> [Work item]: Select every line below containing the word "index".

Detected change data:
▼

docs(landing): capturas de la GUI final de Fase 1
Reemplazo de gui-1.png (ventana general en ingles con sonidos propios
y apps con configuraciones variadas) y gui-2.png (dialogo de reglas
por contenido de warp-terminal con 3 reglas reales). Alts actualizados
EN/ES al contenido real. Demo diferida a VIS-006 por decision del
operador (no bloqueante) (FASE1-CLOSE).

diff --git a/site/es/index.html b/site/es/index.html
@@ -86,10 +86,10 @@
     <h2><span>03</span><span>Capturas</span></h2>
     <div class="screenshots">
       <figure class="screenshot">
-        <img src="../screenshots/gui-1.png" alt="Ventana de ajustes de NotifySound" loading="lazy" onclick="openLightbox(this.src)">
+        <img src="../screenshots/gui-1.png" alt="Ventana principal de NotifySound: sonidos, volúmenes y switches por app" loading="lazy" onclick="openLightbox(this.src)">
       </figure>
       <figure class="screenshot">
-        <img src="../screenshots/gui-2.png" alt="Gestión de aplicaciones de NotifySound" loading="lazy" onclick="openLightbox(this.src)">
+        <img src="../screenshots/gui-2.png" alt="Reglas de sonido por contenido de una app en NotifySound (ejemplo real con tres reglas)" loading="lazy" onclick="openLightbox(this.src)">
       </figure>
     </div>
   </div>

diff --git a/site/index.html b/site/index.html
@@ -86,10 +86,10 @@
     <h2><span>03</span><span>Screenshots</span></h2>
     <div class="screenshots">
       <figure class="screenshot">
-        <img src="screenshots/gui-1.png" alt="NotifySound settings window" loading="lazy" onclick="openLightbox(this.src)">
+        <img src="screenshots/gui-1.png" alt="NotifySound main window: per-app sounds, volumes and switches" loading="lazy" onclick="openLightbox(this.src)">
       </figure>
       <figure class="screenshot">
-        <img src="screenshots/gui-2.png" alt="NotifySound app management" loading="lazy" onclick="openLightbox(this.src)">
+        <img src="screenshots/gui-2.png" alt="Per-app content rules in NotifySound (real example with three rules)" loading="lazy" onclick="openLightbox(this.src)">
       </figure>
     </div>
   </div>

▲

> [Solution to the exercise]:
diff --git a/site/es/index.html b/site/es/index.html
diff --git a/site/index.html b/site/index.html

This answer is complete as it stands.